[[ Data to use, beginning ]]

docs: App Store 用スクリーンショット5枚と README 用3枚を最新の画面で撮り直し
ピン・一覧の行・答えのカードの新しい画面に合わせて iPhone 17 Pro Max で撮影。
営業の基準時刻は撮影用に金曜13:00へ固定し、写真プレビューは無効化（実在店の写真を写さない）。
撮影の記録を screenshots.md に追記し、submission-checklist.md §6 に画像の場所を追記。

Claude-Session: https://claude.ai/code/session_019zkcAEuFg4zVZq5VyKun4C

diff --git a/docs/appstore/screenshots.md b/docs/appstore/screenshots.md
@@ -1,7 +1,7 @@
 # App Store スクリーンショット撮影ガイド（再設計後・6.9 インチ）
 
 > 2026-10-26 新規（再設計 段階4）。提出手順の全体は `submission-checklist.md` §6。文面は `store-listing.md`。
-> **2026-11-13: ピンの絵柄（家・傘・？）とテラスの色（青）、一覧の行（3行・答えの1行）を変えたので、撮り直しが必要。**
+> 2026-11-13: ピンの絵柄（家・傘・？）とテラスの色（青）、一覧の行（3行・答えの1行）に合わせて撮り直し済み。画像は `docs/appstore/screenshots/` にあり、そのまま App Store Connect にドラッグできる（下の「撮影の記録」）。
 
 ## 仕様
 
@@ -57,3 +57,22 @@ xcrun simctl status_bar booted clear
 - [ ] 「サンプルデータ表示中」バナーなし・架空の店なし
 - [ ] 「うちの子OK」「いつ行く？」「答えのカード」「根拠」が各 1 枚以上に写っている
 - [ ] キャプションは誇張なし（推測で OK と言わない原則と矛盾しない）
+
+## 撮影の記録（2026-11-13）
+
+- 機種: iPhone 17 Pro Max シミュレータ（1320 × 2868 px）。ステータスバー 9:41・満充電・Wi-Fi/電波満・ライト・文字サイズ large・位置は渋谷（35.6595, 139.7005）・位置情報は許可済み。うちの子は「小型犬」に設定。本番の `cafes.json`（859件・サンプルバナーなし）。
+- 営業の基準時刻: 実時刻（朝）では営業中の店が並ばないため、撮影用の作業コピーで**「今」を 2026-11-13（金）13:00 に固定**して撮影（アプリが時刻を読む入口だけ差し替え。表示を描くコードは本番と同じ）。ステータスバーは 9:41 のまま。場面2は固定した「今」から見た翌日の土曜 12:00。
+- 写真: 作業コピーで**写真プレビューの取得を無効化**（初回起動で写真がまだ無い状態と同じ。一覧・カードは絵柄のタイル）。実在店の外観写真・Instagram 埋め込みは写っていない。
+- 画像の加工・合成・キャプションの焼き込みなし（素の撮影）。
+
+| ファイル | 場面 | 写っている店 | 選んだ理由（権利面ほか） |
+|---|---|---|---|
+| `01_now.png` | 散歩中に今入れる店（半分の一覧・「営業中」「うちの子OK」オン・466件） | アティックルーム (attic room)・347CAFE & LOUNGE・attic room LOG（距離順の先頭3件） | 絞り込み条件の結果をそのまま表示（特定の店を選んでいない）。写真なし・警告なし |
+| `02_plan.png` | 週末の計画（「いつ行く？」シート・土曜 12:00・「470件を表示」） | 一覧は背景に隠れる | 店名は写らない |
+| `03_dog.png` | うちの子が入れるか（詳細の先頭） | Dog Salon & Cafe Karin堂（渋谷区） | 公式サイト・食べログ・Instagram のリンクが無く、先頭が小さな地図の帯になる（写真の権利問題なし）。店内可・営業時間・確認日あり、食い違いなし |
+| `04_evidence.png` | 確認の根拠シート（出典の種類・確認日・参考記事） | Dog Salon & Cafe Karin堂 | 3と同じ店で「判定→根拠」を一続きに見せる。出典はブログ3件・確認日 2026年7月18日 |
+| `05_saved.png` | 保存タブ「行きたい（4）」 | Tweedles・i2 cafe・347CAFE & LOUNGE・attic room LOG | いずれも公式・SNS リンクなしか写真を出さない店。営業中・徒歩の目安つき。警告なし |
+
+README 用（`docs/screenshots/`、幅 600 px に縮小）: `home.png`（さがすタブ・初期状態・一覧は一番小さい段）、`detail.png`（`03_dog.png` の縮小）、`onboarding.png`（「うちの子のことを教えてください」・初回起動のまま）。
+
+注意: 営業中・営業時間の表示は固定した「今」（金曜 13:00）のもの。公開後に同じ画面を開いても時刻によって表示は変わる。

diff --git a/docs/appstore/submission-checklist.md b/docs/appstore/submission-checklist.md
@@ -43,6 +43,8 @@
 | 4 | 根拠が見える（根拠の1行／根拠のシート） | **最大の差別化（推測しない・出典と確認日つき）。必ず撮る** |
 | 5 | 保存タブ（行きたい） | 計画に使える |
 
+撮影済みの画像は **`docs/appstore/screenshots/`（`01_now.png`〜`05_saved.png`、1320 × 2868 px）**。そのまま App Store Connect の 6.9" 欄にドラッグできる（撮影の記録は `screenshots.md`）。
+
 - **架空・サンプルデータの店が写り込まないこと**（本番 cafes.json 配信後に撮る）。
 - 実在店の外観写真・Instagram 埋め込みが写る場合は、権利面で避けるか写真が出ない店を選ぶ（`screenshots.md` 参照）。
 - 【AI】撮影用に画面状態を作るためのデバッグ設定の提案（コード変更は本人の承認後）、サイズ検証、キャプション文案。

[[ Data to use, end ]]

▶ [Your goal]:
What lines above mention "submission"? Copy each one.

▶ [Response to this exercise]:
撮影の記録を screenshots.md に追記し、submission-checklist.md §6 に画像の場所を追記。
 > 2026-10-26 新規（再設計 段階4）。提出手順の全体は `submission-checklist.md` §6。文面は `store-listing.md`。
diff --git a/docs/appstore/submission-checklist.md b/docs/appstore/submission-checklist.md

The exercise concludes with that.